You would be hard-pressed to argue that our generation was a wild success. It was our generation that introduced the sexual revolution, the wild and wooly 60s and 70s complete with rampant drug experimentation, the introduction of abortion on demand, no-fault divorce, socialism as the default philosophy in most of our universities, the sarcastic and pessimistic worldview of postmodernism, deconstructionism that amplified flaws in everything and left us with a bleak outlook on life, etc., etc. I could go on for several more minutes, but you get the drift. It wasn’t just the abolition of prayer in schools. That was a symptom of deeper ills as we rejected God and opted for the emptiness of secularism in all of our institutions. And I probably don’t need to remind you that all of those institutions that embraced secularism and rejected the Judeo-Christian viewpoint are now greatly damaged, diminished, or broken seemingly beyond repair. This is what happens when you tell God that you don’t need Him. He simply steps back and lets you fall on your face.
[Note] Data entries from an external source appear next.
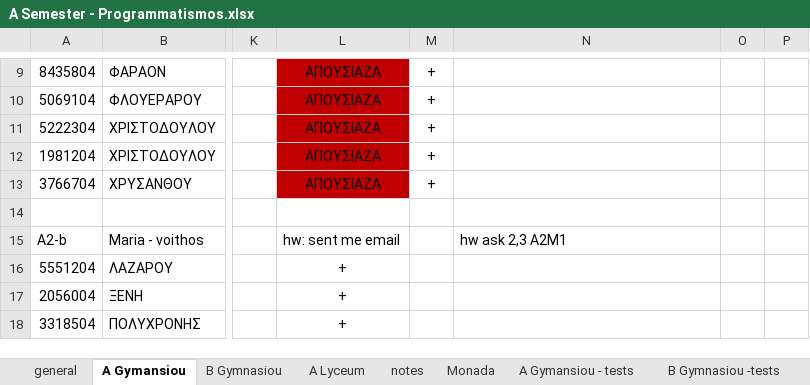
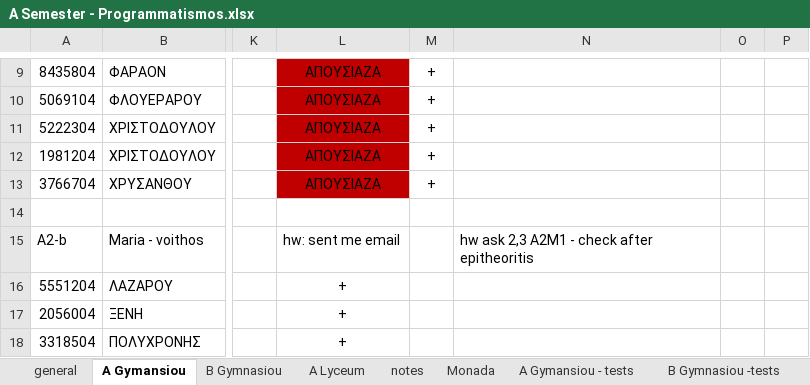
Before and after one commit to aristos32/education, an Excel workbook: schools-presentations/A Semester - Programmatismos.xlsx, sheet A Gymansiou, drawn as a sheet; only a part is shown, gaps mark what is left out; values as stored, in another font and other column widths than the file's, no borders; the diff names each change by its address in the sheet, - before the commit and + after, or states it on an @@ line.

```diff
--- a/schools-presentations/A Semester - Programmatismos.xlsx (sheet A Gymansiou)
+++ b/schools-presentations/A Semester - Programmatismos.xlsx (sheet A Gymansiou)
-N15: hw ask 2,3 A2M1
+N15: hw ask 2,3 A2M1 - check after epitheoritis
```
Also changed, not shown: sheet general, 35 other files.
It’s just my opinion, but I believe our downfall came when we divorced ourselves from dependency on God, thinking that our incredible success and wealth had come to us because we were special people fated for success. We forgot all of the struggles that brought us to success, making us a hardy people, as we overcame gargantuan obstacles in our history by leaning on our God and pushing doggedly through. In our success, however, we did what people have done since the dawn of human history whenever they became successful. We became proud and started trying to go our own way, do things our own way, telling God, “thanks, but we’ve got it from here.” Perhaps a good way to illustrate this would be a metaphor that God brought to my mind of a family on a walk through the woods, with one or more of the younger children gradually getting farther and farther out front of the group as their adventurous spirit compels them down the path. They get further and further until they can barely be seen. Eventually, they go around a bend in the trail. They no longer have eye-sight of their parents and probably are not even within earshot. At this point, they are no longer under the control nor of the protection of their parents.
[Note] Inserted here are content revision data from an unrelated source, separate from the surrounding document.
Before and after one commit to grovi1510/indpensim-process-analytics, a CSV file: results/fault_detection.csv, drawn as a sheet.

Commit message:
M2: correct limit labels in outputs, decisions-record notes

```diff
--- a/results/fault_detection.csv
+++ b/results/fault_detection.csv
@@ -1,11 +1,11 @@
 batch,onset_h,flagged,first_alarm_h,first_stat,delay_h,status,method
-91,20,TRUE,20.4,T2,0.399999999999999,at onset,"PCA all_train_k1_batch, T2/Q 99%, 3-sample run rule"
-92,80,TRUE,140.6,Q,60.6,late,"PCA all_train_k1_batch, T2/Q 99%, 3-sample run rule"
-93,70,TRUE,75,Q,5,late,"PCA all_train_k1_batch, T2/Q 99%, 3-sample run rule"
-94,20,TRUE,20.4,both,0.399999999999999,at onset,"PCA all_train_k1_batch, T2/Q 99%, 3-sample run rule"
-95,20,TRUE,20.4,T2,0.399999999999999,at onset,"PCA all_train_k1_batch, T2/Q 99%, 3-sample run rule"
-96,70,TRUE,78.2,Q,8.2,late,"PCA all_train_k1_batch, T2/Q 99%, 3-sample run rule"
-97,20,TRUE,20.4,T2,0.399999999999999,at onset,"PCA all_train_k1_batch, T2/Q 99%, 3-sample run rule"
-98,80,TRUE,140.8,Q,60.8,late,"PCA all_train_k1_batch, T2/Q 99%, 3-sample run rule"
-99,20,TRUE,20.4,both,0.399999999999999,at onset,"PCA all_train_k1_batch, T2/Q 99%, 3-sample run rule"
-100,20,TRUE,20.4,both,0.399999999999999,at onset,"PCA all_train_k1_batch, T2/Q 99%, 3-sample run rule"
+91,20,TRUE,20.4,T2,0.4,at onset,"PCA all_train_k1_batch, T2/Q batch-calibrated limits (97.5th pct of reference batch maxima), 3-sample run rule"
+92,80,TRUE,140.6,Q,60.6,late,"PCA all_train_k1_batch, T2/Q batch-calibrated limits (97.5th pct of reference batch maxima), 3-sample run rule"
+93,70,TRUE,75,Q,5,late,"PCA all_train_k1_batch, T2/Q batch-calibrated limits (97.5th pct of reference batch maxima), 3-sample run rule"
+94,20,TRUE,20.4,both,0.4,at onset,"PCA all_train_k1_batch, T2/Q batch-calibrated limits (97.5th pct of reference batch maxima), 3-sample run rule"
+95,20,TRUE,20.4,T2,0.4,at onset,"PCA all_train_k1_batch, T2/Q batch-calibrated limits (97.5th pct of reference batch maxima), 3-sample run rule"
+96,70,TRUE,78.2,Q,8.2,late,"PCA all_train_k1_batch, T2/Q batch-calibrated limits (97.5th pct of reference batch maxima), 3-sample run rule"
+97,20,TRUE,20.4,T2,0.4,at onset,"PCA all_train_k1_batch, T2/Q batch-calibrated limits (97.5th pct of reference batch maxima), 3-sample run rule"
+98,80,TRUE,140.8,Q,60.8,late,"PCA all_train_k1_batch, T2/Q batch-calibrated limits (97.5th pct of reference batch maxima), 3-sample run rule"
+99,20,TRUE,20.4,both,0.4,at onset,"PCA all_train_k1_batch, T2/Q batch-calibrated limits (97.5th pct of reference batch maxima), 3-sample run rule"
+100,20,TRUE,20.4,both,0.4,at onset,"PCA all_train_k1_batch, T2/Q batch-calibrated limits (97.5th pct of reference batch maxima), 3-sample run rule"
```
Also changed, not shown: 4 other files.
This is what happens when societies become successful. They get further and further separated from God, thinking that they no longer need Him because they think they know the way. Soon, God is nowhere near. His guidance is gone, and His protection is gone. Wanting to be on their own, they foolishly achieve their desire only to find that being alone is not so glorious and that their success was not due to their power and intellect. It was only possible with the hovering, frequently intervening presence of God as He worked both individually and corporately to stave off the devourer, to inspire us with important ideas when needed, and to bless the increase of our work. Without God’s protection, the normal order of our sinful world sets in complete with all of the risks, dangers, and decay. Moreover, if the influence of sin and the dog-eat-dog environment of our world do not take away everything, we have the more active presence of Satan and his demons that tirelessly work to develop, nurture, and encourage trouble in our world.
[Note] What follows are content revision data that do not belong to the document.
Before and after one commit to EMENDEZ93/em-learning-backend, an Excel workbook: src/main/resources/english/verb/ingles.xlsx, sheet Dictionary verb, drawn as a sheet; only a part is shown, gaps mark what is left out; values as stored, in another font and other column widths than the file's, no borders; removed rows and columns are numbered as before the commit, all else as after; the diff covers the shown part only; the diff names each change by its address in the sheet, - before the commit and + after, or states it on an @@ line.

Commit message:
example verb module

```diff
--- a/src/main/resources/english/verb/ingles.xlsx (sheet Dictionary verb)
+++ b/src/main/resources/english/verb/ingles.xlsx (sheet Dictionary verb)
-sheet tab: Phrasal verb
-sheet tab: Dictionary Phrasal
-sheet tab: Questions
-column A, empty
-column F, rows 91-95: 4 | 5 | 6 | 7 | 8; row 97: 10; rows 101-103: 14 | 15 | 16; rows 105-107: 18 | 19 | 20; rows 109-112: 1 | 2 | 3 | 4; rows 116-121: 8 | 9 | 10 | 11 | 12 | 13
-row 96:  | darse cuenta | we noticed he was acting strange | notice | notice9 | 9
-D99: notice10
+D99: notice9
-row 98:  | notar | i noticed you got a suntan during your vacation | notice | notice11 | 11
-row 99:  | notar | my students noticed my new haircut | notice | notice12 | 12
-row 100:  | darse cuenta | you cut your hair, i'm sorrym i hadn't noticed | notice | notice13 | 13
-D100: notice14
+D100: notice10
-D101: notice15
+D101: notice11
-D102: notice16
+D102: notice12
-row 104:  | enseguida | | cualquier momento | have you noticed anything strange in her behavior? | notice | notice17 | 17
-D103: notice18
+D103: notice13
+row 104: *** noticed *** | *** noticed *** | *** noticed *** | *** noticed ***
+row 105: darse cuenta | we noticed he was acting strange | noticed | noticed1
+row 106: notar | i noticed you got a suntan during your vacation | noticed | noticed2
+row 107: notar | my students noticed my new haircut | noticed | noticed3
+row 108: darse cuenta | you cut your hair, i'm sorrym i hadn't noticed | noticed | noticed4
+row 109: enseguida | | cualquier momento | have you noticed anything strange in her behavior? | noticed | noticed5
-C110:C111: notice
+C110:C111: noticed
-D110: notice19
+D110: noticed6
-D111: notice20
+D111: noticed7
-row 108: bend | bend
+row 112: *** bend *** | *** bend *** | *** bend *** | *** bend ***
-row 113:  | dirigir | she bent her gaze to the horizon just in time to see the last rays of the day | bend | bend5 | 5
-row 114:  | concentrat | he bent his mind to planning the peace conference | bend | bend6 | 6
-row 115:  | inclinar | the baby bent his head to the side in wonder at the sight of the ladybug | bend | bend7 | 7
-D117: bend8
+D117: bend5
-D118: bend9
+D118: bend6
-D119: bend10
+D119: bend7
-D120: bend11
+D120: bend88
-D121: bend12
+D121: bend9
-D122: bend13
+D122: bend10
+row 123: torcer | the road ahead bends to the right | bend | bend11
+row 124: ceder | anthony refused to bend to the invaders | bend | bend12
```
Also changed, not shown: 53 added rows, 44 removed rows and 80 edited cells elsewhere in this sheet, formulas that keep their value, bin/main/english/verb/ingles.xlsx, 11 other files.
As America rejected the struggles of life and dependency on God in favor of our blandly secure lives, we came up with ways to supposedly insure our future, control our world, and to even out the bumps so that our lives would be uneventful. This is the moral equivalent of the builders of the tower of Babel as, according to tradition, they had built the tower primarily to put themselves beyond God’s grasp, beyond God’s power of destruction, beyond the flood. They thought that they could build a building high enough to be above the waves should another flood come. In the intervening years between that point and our current world, man has repeatedly tried to achieve this protection from God, knowing that God has control over all the processes of life, including nature.